Noosa’s obviously not the only place in Australia with an affordable housing crisis, but it’s starting to have an impact on our tourism services. Is there a solution?

There are different parts to the problem and yes, there are some solutions in providing public housing. Looking after the homeless is a subject very dear to my heart, and my focus is on the ones you don’t see, the couch-surfers or people living in cars, rather than the small proportion who are literally on the street. Government, predominantly at state level, just has to build houses. You have to give people dignity. At another level, you need to have a council that is capable of pushing through the development applications so that low-cost housing can be built. It’s not going to be waterfront in Noosa, but there are plenty of places in the back of Tewantin, for example, where housing could and should be built. There’s no silver bullet on affordable housing. It’s a problem that has always been with us and you have to manage it.

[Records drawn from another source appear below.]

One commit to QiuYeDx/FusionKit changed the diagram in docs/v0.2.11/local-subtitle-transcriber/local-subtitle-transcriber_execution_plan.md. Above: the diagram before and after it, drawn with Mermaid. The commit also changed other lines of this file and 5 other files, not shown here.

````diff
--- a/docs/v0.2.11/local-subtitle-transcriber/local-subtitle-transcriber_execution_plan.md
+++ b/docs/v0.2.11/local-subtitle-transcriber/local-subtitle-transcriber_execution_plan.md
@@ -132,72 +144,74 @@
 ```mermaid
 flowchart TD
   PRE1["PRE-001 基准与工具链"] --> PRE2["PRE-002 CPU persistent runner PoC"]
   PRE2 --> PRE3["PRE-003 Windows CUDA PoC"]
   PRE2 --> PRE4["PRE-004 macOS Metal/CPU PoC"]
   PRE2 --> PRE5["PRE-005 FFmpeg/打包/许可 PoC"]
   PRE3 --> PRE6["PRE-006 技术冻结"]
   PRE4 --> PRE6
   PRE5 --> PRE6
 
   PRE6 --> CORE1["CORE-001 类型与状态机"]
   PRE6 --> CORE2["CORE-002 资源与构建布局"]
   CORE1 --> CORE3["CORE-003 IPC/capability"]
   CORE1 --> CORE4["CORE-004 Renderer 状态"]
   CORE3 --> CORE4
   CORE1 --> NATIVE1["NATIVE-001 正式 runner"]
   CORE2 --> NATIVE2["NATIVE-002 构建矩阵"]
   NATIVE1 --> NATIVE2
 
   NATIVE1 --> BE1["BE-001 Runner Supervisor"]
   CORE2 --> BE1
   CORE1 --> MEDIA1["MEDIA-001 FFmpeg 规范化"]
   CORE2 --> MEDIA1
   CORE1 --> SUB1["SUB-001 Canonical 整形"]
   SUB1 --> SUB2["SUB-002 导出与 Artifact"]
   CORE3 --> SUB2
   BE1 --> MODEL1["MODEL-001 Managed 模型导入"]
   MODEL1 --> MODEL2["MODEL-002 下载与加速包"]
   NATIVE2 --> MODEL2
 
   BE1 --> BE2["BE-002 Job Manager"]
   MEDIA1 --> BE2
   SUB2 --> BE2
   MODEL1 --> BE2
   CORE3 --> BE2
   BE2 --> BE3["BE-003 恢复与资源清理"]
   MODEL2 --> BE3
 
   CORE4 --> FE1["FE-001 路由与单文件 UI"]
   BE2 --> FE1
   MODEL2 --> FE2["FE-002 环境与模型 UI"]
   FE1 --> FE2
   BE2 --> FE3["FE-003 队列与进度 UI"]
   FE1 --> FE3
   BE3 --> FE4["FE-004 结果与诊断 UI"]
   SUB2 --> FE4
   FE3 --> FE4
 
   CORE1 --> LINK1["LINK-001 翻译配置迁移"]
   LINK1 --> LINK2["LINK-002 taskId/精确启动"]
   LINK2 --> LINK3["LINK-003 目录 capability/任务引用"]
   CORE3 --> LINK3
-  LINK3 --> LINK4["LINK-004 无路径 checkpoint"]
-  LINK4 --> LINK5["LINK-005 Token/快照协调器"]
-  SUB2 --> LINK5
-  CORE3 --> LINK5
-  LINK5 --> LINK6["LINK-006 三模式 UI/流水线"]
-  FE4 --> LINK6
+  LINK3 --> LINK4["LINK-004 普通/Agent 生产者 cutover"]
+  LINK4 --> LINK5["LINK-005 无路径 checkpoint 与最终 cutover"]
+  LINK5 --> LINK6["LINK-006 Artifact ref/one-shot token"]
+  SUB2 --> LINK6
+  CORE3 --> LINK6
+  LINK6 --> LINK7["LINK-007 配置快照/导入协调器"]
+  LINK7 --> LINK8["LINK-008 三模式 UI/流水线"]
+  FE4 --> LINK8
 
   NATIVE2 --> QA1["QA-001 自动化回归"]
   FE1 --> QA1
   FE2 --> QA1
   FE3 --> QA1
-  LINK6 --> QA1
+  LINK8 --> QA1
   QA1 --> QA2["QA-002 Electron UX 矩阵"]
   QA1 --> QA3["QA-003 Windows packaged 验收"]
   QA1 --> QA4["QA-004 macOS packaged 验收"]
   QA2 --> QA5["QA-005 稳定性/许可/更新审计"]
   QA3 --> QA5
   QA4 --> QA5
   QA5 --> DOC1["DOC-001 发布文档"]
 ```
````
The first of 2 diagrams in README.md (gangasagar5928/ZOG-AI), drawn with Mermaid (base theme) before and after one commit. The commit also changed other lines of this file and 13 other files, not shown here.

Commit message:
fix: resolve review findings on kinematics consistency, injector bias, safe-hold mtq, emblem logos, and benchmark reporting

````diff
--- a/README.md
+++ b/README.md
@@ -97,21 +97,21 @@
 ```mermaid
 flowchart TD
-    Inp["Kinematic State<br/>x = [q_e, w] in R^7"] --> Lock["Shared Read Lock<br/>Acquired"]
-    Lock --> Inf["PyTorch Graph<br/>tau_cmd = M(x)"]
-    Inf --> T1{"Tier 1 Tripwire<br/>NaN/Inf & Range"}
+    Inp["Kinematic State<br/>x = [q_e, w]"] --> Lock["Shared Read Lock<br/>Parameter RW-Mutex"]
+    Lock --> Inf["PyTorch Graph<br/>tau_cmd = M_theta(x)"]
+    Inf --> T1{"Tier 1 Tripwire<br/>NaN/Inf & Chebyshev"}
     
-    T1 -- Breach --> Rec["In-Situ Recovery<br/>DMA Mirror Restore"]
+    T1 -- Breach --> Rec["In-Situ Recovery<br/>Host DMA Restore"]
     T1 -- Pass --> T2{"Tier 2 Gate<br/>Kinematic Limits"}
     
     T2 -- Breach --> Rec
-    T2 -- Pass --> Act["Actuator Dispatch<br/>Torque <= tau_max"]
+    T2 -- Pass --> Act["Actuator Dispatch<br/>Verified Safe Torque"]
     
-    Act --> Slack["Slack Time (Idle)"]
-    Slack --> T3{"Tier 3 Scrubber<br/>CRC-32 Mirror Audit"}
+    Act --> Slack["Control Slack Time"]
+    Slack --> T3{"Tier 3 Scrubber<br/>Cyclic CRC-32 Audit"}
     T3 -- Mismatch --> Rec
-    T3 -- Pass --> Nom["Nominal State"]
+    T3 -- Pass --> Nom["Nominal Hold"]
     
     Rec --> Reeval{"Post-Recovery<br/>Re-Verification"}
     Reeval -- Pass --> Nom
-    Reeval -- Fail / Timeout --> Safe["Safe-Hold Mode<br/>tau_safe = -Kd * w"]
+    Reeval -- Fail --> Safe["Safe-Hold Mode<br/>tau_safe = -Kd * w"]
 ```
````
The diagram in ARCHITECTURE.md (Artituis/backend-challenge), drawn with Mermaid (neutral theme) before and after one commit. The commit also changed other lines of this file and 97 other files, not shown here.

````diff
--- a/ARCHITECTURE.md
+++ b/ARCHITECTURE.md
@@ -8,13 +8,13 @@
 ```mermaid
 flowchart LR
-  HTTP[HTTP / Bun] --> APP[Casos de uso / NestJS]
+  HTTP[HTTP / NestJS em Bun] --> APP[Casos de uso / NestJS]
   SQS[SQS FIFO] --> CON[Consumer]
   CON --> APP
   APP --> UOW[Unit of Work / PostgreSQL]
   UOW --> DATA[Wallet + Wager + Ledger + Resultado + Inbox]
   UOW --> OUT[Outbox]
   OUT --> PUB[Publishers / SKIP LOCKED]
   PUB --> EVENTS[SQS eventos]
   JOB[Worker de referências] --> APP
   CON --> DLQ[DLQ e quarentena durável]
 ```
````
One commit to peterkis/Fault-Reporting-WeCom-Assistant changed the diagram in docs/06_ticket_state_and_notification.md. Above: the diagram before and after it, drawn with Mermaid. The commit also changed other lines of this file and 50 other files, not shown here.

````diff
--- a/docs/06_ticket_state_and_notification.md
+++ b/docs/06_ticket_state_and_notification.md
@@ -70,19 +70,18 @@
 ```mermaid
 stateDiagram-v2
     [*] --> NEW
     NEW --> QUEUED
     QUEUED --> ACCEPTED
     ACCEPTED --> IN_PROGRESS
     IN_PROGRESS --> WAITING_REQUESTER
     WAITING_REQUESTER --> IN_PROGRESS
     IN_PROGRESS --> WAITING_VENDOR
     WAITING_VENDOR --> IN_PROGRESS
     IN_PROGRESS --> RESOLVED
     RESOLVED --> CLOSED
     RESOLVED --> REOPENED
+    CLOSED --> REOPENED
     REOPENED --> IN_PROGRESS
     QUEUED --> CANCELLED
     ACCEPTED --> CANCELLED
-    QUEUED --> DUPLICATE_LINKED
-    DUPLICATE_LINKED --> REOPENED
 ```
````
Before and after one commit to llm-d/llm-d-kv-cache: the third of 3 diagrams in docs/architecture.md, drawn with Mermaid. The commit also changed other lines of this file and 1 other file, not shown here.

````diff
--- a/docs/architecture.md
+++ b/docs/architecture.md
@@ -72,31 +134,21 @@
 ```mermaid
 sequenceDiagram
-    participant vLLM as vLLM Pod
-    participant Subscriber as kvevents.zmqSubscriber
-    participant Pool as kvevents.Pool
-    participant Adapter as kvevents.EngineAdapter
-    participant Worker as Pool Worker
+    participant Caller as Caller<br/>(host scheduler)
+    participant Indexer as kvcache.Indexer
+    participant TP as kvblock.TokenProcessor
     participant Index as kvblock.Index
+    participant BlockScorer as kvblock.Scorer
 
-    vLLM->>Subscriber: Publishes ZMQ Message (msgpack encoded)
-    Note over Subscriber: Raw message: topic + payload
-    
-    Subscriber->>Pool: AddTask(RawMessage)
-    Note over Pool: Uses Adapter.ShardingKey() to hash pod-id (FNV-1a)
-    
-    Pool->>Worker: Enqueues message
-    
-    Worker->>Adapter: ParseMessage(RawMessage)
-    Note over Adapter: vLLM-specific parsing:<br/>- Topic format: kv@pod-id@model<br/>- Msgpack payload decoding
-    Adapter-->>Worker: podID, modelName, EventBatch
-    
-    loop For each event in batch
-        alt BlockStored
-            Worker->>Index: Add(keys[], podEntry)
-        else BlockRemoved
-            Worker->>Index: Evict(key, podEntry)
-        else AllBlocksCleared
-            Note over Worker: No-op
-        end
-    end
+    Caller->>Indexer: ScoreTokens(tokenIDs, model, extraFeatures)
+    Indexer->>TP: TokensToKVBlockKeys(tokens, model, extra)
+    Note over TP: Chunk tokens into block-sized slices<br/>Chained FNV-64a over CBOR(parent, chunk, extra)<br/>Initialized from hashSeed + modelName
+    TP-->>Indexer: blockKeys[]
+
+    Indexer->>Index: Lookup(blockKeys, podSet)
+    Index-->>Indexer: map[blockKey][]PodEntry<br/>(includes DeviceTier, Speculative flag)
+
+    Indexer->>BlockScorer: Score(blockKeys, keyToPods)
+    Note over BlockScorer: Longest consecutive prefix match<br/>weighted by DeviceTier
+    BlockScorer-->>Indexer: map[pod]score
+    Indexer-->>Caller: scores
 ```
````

As you know, we live in a no-growth bubble in Noosa, while the rest of South East Queensland is growing on steroids. How long can we hold the line with our zoning-based population cap?

Brisbane is going to turn into a city of five million people called South East Queensland. It will start at Byron Bay and go north to Noosa and west to Toowoomba. The only green belts will be the national parks. Now we’ve seen the chaos of Sydney and Melbourne, so we have to pre-plan this one with adequate roads before the houses get built. And we also have to get serious about decentralisation. I’m not talking about moving from Ipswich to Noosa. I’m talking about Brisbane to Roma, or Emerald or Rockhampton or Longreach. Government can take the lead in that and private enterprise will follow.

In Noosa the hospitality industry is crying out for workers and further afield there are no fruit pickers. How can we replace the backpacker workforce?

Australians will work, but like most diligent people, they start at the bottom and move up. If you work in an abattoir, for a short while you might pack offal, but very quickly you’ll get into boning and then into management. There are jobs that Australians just don’t want to do and one of them is cleaning rooms in hotels and motels. Another one is picking fruit.

I picked fruit when I was a kid. Did you?

Yes, I did, and my daughter has too and she’s really good at it. (Laughs). I did more farm labouring, but I hear what you’re saying. There just aren’t enough of them who will do it. We have to bring people in from other countries to do that work, and we have to offer them a path, through hard work, to become Australian citizens. And it’s been proven that they become good citizens and they add to our culture. The Nats are pushing for an aid visa to get people here for places like Noosa.

Your side of politics often gets tagged as develop or perish, but Joh Bjelke-Petersen, the godfather of the white shoe brigade, was actually a friend of the early Noosa conservationists and on a couple of occasions pushed to keep it green. Do you think preserving the environment should be above politics?

I think it should, once you’ve defined what’s unique and what should be protected. The rainforests and foreshores of Noosa are unique, but if you tell me that you can’t touch a forest that’s not unique somewhere out west, I’ll say come up in a plane with me and see these same trees as far as the eye can see. You have to keep a cogent balance in place, and protect what really needs to be protected. And that balance applies to the built environment too. If I want to walk along the beach in the shade of tall buildings, I’ll go down the road to the Gold Coast. In Noosa I don’t want shadows on the beach, and Noosa will never be like that.